- The flea and tick collars were linked to 2,500 deaths and 100,000 incidents caused by pesticides.
- The committee criticizing the EPA and Elanco for ignoring warning signs over the collars’ safety.
Seresto collars should be banned after they were linked to the deaths of 2,500 cats and dogs, lawmakers said.
A report by a Congressional committee showed several errors by the Environmental Protection Agency (EPA) in approving the $70 collars that were linked to 100,000 “incidents” in pets.
The 16-month investigation found the EPA approved the collar after a “flawed” scientific review process that “greatly under-estimated” the exposure by cats and dogs to imidacloprid, a pesticide that could be toxic to pets.
It also found that Elanco, which makes Seresto collars, declined to make changes to make them safer once problems were flagged.
The committee found the EPA ranked Seresto as “#1 by a wide margin” for deaths linked to ticks and flea products in 2015, and learned in 2016 that Seresto was deemed too dangerous to be sold in Canada. However, lawmakers said the EPA allowed Seresto to stay on the market despite some of its officials raising their concerns internally.

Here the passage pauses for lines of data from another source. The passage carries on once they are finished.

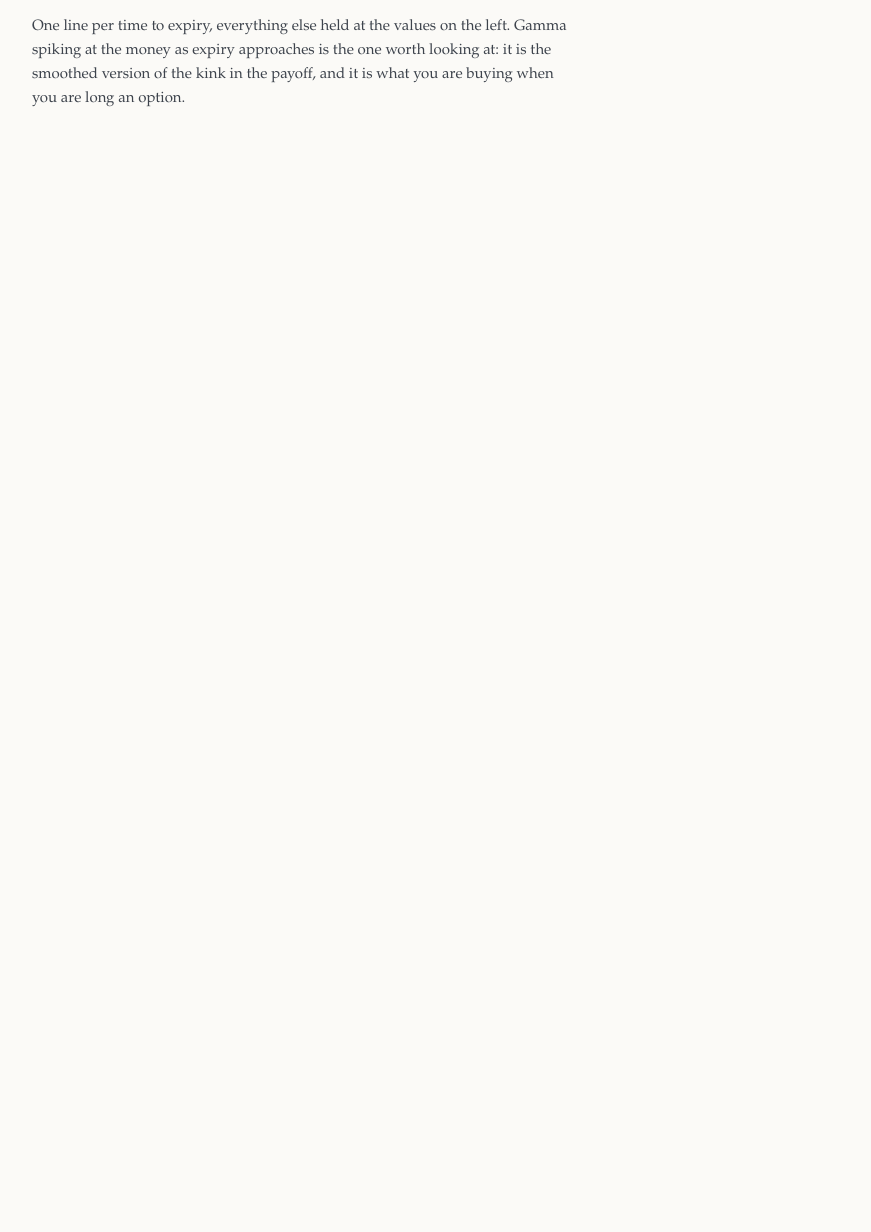
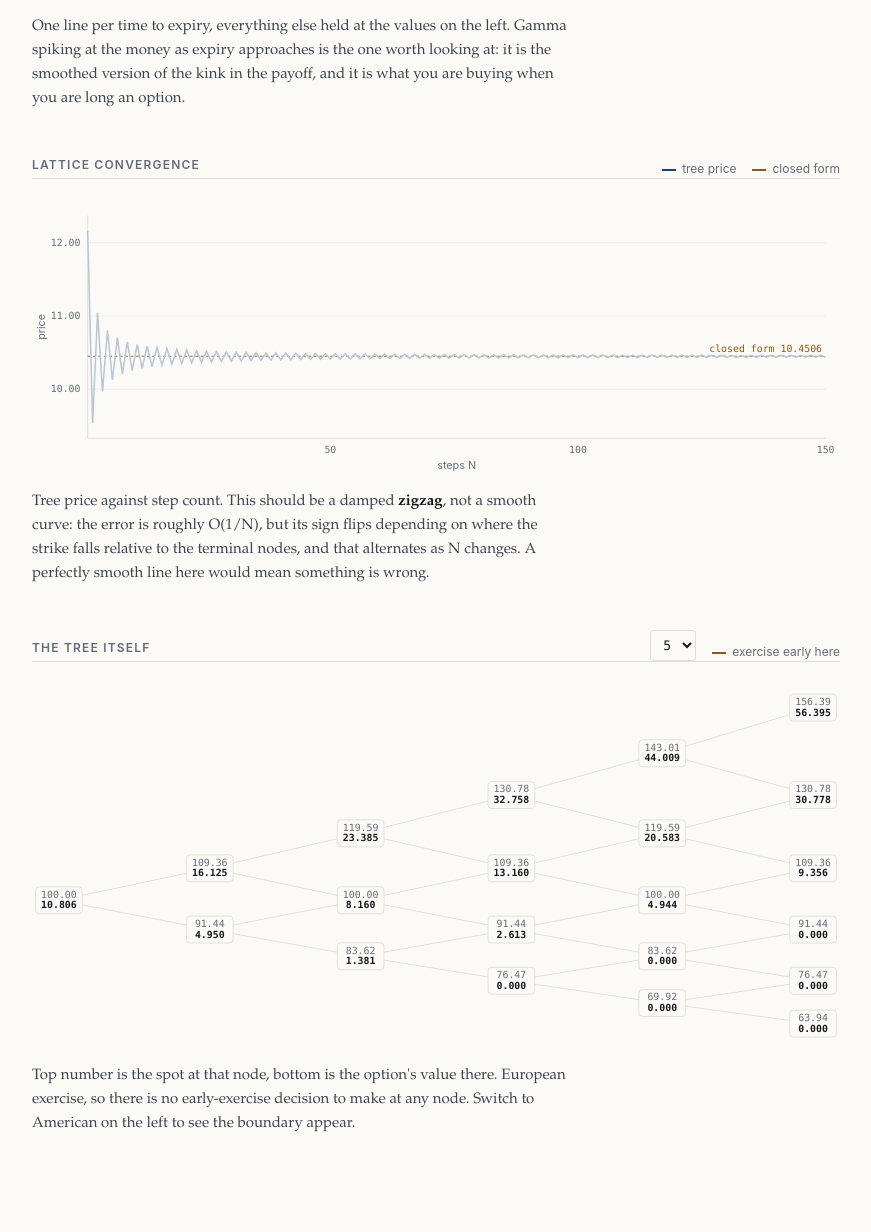
Before and after one commit to Zach-Labs/options-pricer, a Flask app: page / in a window 1280 px wide. Shown: the part 1610-2842 px from the top of the page, without its empty margins (350-1221 px from the left). Before the commit the page ends 1717 px from the top, so only its background shows below. Run offline with Flask 3, Linux system fonts and the light colour scheme.

Commit message:
Put the convergence plot and the tree diagram back on the Model tab
Moving them into the Walkthrough was my call in the redesign, framed as
simplification, and it was wrong. Zach went looking for them and they were not
where he expected.

They are not illustrations. Both are assignment deliverables in their own
right: the convergence plot IS the verification the brief asks for ("plot price
against N, expect a damped zigzag"), and the lattice diagram is the required
visualisation of the tree. Putting a deliverable behind a second tab means it
is not visible on the surface someone would actually be shown.

Removed from the walkthrough rather than duplicated, since two SVGs cannot
share an id and the render targets one element. The prose in those sections
still stands on its own.

Model tab is now: price, chain, greeks, spot sensitivity, lattice convergence,
the tree. Detector still reports 0, 362 tests pass.

Co-Authored-By: Claude Opus 5 (1M context) <noreply@anthropic.com>
Claude-Session: https://claude.ai/code/session_014km9xouBMjPPudFYVY4dP3

```diff
--- a/templates/index.html
+++ b/templates/index.html
@@ -176,6 +176,42 @@
         smoothed version of the kink in the payoff, and it is what you are buying when you are
         long an option.
       </div>
+    </section>
+
+    <section class="block">
+      <div class="section-head">
+        <div style="flex:1">
+          <h2 class="section">Lattice convergence</h2>
+        </div>
+        <div class="legend">
+          <span><i style="background:#1a3e6f"></i>tree price</span>
+          <span><i style="background:#8a5a12"></i>closed form</span>
+        </div>
+      </div>
+      <div class="section-rule"></div>
+      <svg class="plot" id="conv-plot" viewBox="0 0 900 300" preserveAspectRatio="xMidYMid meet"></svg>
+      <div class="caption">
+        Tree price against step count. This should be a damped <strong>zigzag</strong>, not a
+        smooth curve: the error is roughly O(1/N), but its sign flips depending on where the
+        strike falls relative to the terminal nodes, and that alternates as N changes. A
+        perfectly smooth line here would mean something is wrong.
+      </div>
+    </section>
+
+    <section class="block">
+      <div class="section-head">
+        <div style="flex:1">
+          <h2 class="section">The tree itself</h2>
+        </div>
+        <select id="lat-steps">
+          <option>3</option><option>4</option><option selected>5</option>
+          <option>6</option><option>7</option><option>8</option>
+        </select>
+        <div class="legend"><span><i style="background:#8a5a12"></i>exercise early here</span></div>
+      </div>
+      <div class="section-rule"></div>
+      <svg class="lattice" id="lat-plot" viewBox="0 0 900 400" preserveAspectRatio="xMidYMid meet"></svg>
+      <div class="caption" id="lat-note"></div>
     </section>
   </div>
 
@@ -527,14 +563,6 @@ V = e^(-r·dt)·[ q·V_u + (1 - q)·V_d ],    q = (e^((r-q_div)·dt) - d) / (u -
       </p>
       <div class="code-block" data-symbol="binomial/build_lattice"></div>
 
-      <svg class="plot" id="conv-plot" viewBox="0 0 900 300" preserveAspectRatio="xMidYMid meet"></svg>
-      <p class="footnote">
-        Tree price against step count, for the contract currently loaded on the Model tab. It
-        should be a damped <strong>zigzag</strong>, not a smooth curve: the error is roughly
-        O(1/N), but its sign flips depending on where the strike falls relative to the terminal
-        nodes, and that alternates as N changes. A perfectly smooth line here would mean
-        something is wrong.
-      </p>
     </section>
 
     <section id="w-backward">
@@ -580,16 +608,6 @@ V = e^(-r·dt)·[ q·V_u + (1 - q)·V_d ],    q = (e^((r-q_div)·dt) - d) / (u -
         benefit disappears and the American put collapses onto the European one.
       </p>
       <div class="code-block" data-symbol="binomial/early_exercise_premium"></div>
-
-      <div class="section-head" style="margin-bottom:10px">
-        <div style="flex:1"></div>
-        <select id="lat-steps">
-          <option>3</option><option>4</option><option selected>5</option>
-          <option>6</option><option>7</option><option>8</option>
-        </select>
-      </div>
-      <svg class="lattice" id="lat-plot" viewBox="0 0 900 400" preserveAspectRatio="xMidYMid meet"></svg>
-      <p class="footnote" id="lat-note"></p>
       <p class="footnote">
         Note the choice to difference on a single lattice rather than against the closed form. The
         discretisation error is common to both legs and cancels, so what is left is the
```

About 34 million Seresto collars have been sold in the US, according to CBS Money Watch. They are popular with consumers because they last up to eight months, while most flea collars have to be replaced monthly.
USA Today reported in March 2021 that indicated that 1,700 pets had died while wearing Seresto collars alongside another 75,000 incidents, citing EPA documents obtained by a Freedom of Information Act request. Lawmakers said those numbers had since risen.
At a House Oversight Committee hearing on Wednesday, Faye Hemsley fought back tears as she recalled buying a Seresto collar for her dog Tigger in January 2020.
“At first, Tigger was fine, however, Tigger had begun to droop and he did not have the same amount of energy he once did. After that, Tigger died less than one month on,” Hemsley said. The dod was wearing a Seresto collar at the time.
Hemsley, who has three other dogs without Seresto collars, said none of them got sick and she was “convinced” the collar was the cause of Tiger’s death.
The Subcommittee recommended a recall of Seresto collars, a strengthening of the scientific review process, and an improvement to incident data collection.
The EPA last month announced a plan to review its processes relating to Seresto collars.
Elanco and the EPA didn’t immediately respond to Insider’s request for comment made outside normal working hours.
Elanco told CBS MoneyWatch there was no established link between the active ingredients in Seresto and pet deaths. “Given the robust scientific evidence for Seresto’s strong safety profile, we are proud to stand behind the product as an important tool to protect pets from fleas and ticks and the damaging diseases they carry.”